TRY IT
Return all the entries word for word, minus the pictures.

Segment Start: GIVEN RECORDS

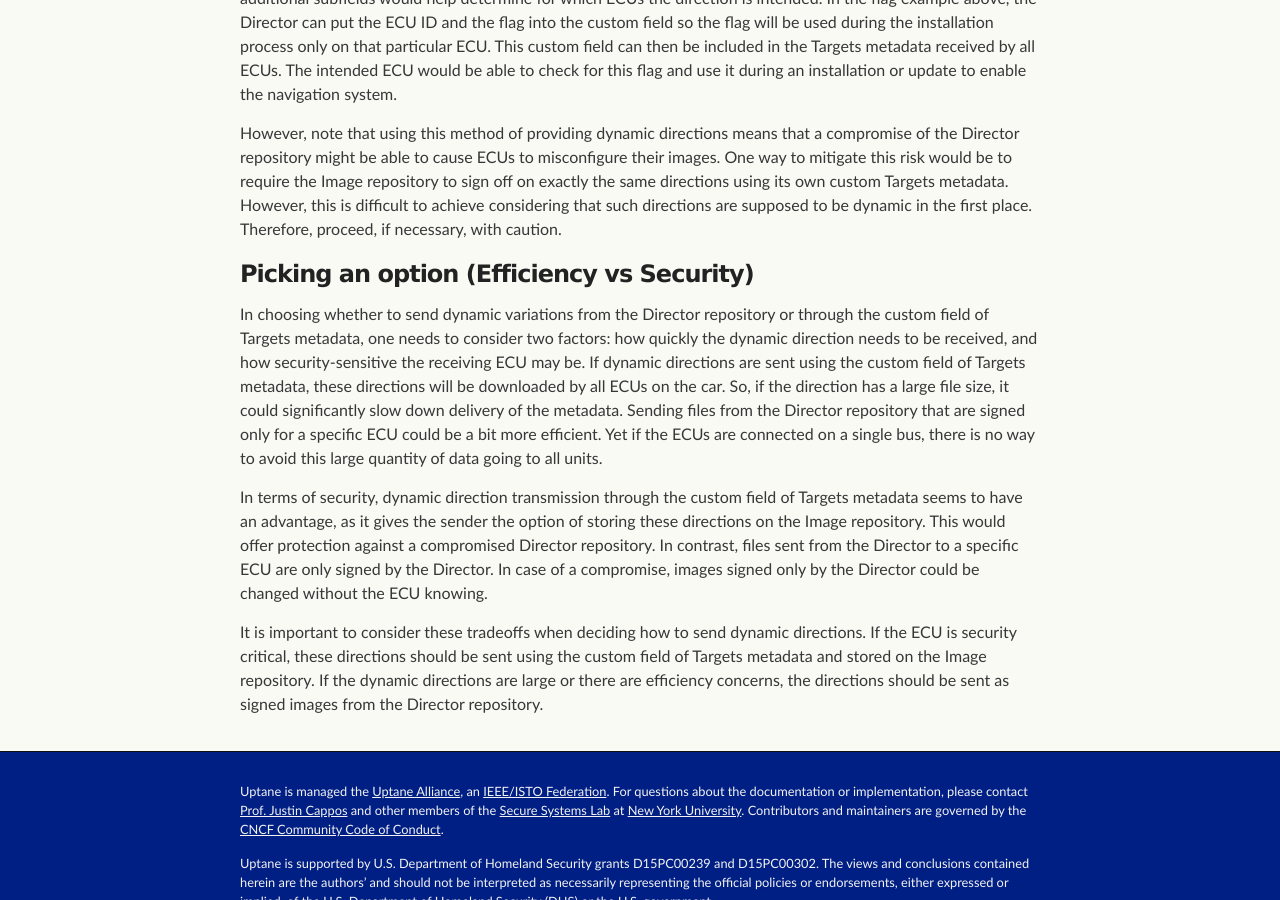
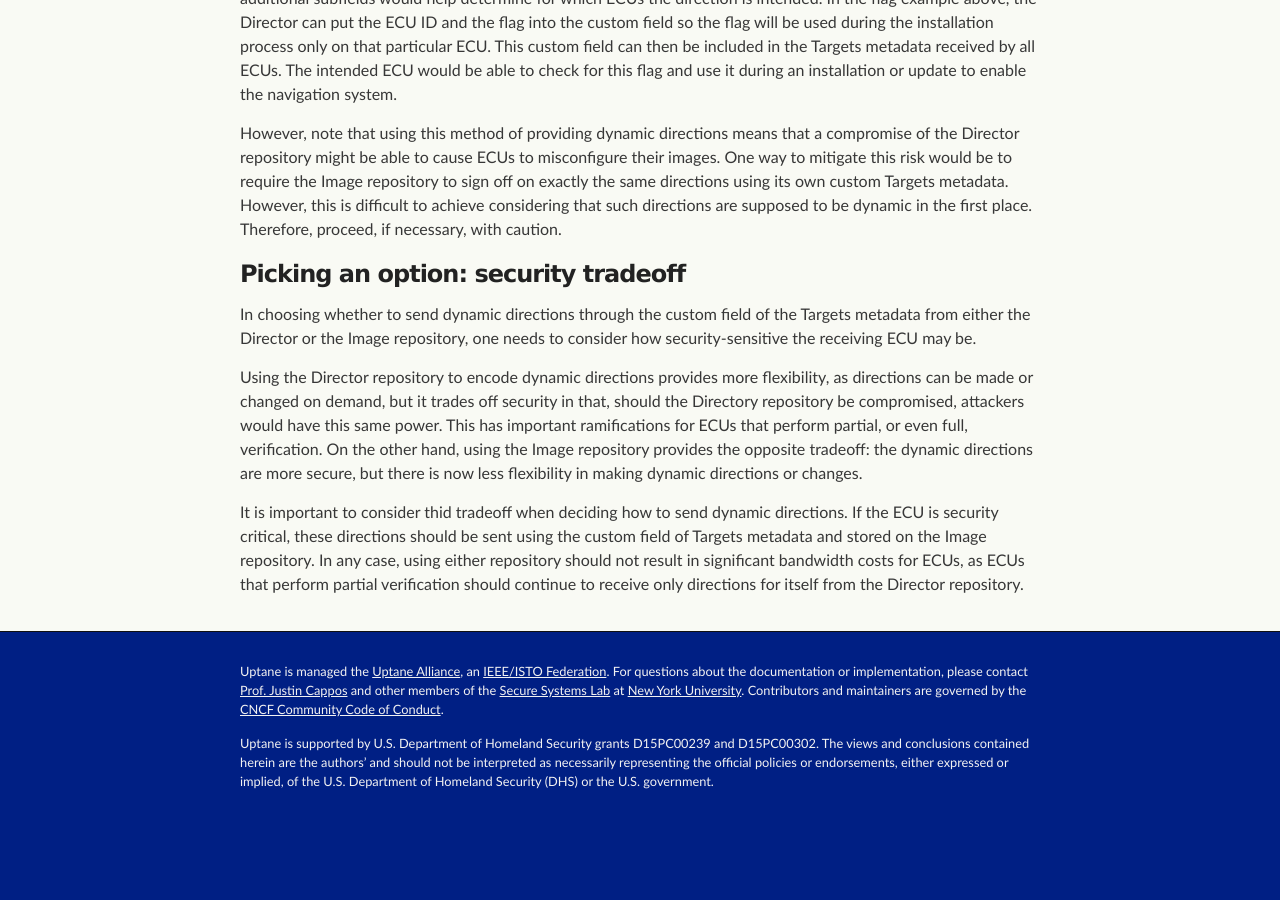
Before and after one commit to uptane/deployment-considerations, a Jekyll site: the page built from customizations.md, in a window 1280 px wide and 900 px high, scrolled down 8392 px. Built offline with Jekyll 4.4.1, drawn with Linux system fonts in a browser that asks for light colours; our own code applies the rules of GitHub Pages for plain Markdown files; after the commit the page ends 9219 px from its top, so only the background shows below that.

Commit message:
Clarify security-vs-efficiency tradeoff

```diff
--- a/customizations.md
+++ b/customizations.md
@@ -153,10 +153,10 @@ Another way to provide dynamic directions is to use the custom field of the Targ
 
 However, note that using this method of providing dynamic directions means that a compromise of the Director repository might be able to cause ECUs to misconfigure their images. One way to mitigate this risk would be to require the Image repository to sign off on exactly the same directions using its own custom Targets metadata. However, this is difficult to achieve considering that such directions are supposed to be dynamic in the first place. Therefore, proceed, if necessary, with caution.
 
-### Picking an option (Efficiency vs Security)
+### Picking an option: security tradeoff
 
-In choosing whether to send dynamic variations from the Director repository or through the custom field of Targets metadata, one needs to consider two factors: how quickly the dynamic direction needs to be received, and how security-sensitive the receiving ECU may be. If dynamic directions are sent using the custom field of Targets metadata, these directions will be downloaded by all ECUs on the car. So, if the direction has a large file size, it could significantly slow down delivery of the metadata. Sending files from the Director repository that are signed only for a specific ECU could be a bit more efficient. Yet if the ECUs are connected on a single bus, there is no way to avoid this large quantity of data going to all units.
+In choosing whether to send dynamic directions through the custom field of the Targets metadata from either the Director or the Image repository, one needs to consider how security-sensitive the receiving ECU may be.
 
-In terms of security, dynamic direction transmission through the custom field of Targets metadata seems to have an advantage, as it gives the sender the option of storing these directions on the Image repository. This would offer protection against a compromised Director repository. In contrast, files sent from the Director to a specific ECU are only signed by the Director. In case of a compromise, images signed only by the Director could be changed without the ECU knowing.
+Using the Director repository to encode dynamic directions provides more flexibility, as directions can be made or changed on demand, but it trades off security in that, should the Directory repository be compromised, attackers would have this same power. This has important ramifications for ECUs that perform partial, or even full, verification. On the other hand, using the Image repository provides the opposite tradeoff: the dynamic directions are more secure, but there is now less flexibility in making dynamic directions or changes.
 
-It is important to consider these tradeoffs when deciding how to send dynamic directions. If the ECU is security critical, these directions should be sent using the custom field of Targets metadata and stored on the Image repository. If the dynamic directions are large or there are efficiency concerns, the directions should be sent as signed images from the Director repository.
+It is important to consider thid tradeoff when deciding how to send dynamic directions. If the ECU is security critical, these directions should be sent using the custom field of Targets metadata and stored on the Image repository. In any case, using either repository should not result in significant bandwidth costs for ECUs, as ECUs that perform partial verification should continue to receive only directions for itself from the Director repository.
```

Segment End: GIVEN RECORDS

REPLY TO THE TASK
Before and after one commit to uptane/deployment-considerations, a Jekyll site: the page built from customizations.md, in a window 1280 px wide and 900 px high, scrolled down 8392 px. Built offline with Jekyll 4.4.1, drawn with Linux system fonts in a browser that asks for light colours; our own code applies the rules of GitHub Pages for plain Markdown files; after the commit the page ends 9219 px from its top, so only the background shows below that.

Commit message:
Clarify security-vs-efficiency tradeoff

```diff
--- a/customizations.md
+++ b/customizations.md
@@ -153,10 +153,10 @@ Another way to provide dynamic directions is to use the custom field of the Targ
 
 However, note that using this method of providing dynamic directions means that a compromise of the Director repository might be able to cause ECUs to misconfigure their images. One way to mitigate this risk would be to require the Image repository to sign off on exactly the same directions using its own custom Targets metadata. However, this is difficult to achieve considering that such directions are supposed to be dynamic in the first place. Therefore, proceed, if necessary, with caution.
 
-### Picking an option (Efficiency vs Security)
+### Picking an option: security tradeoff
 
-In choosing whether to send dynamic variations from the Director repository or through the custom field of Targets metadata, one needs to consider two factors: how quickly the dynamic direction needs to be received, and how security-sensitive the receiving ECU may be. If dynamic directions are sent using the custom field of Targets metadata, these directions will be downloaded by all ECUs on the car. So, if the direction has a large file size, it could significantly slow down delivery of the metadata. Sending files from the Director repository that are signed only for a specific ECU could be a bit more efficient. Yet if the ECUs are connected on a single bus, there is no way to avoid this large quantity of data going to all units.
+In choosing whether to send dynamic directions through the custom field of the Targets metadata from either the Director or the Image repository, one needs to consider how security-sensitive the receiving ECU may be.
 
-In terms of security, dynamic direction transmission through the custom field of Targets metadata seems to have an advantage, as it gives the sender the option of storing these directions on the Image repository. This would offer protection against a compromised Director repository. In contrast, files sent from the Director to a specific ECU are only signed by the Director. In case of a compromise, images signed only by the Director could be changed without the ECU knowing.
+Using the Director repository to encode dynamic directions provides more flexibility, as directions can be made or changed on demand, but it trades off security in that, should the Directory repository be compromised, attackers would have this same power. This has important ramifications for ECUs that perform partial, or even full, verification. On the other hand, using the Image repository provides the opposite tradeoff: the dynamic directions are more secure, but there is now less flexibility in making dynamic directions or changes.
 
-It is important to consider these tradeoffs when deciding how to send dynamic directions. If the ECU is security critical, these directions should be sent using the custom field of Targets metadata and stored on the Image repository. If the dynamic directions are large or there are efficiency concerns, the directions should be sent as signed images from the Director repository.
+It is important to consider thid tradeoff when deciding how to send dynamic directions. If the ECU is security critical, these directions should be sent using the custom field of Targets metadata and stored on the Image repository. In any case, using either repository should not result in significant bandwidth costs for ECUs, as ECUs that perform partial verification should continue to receive only directions for itself from the Director repository.
```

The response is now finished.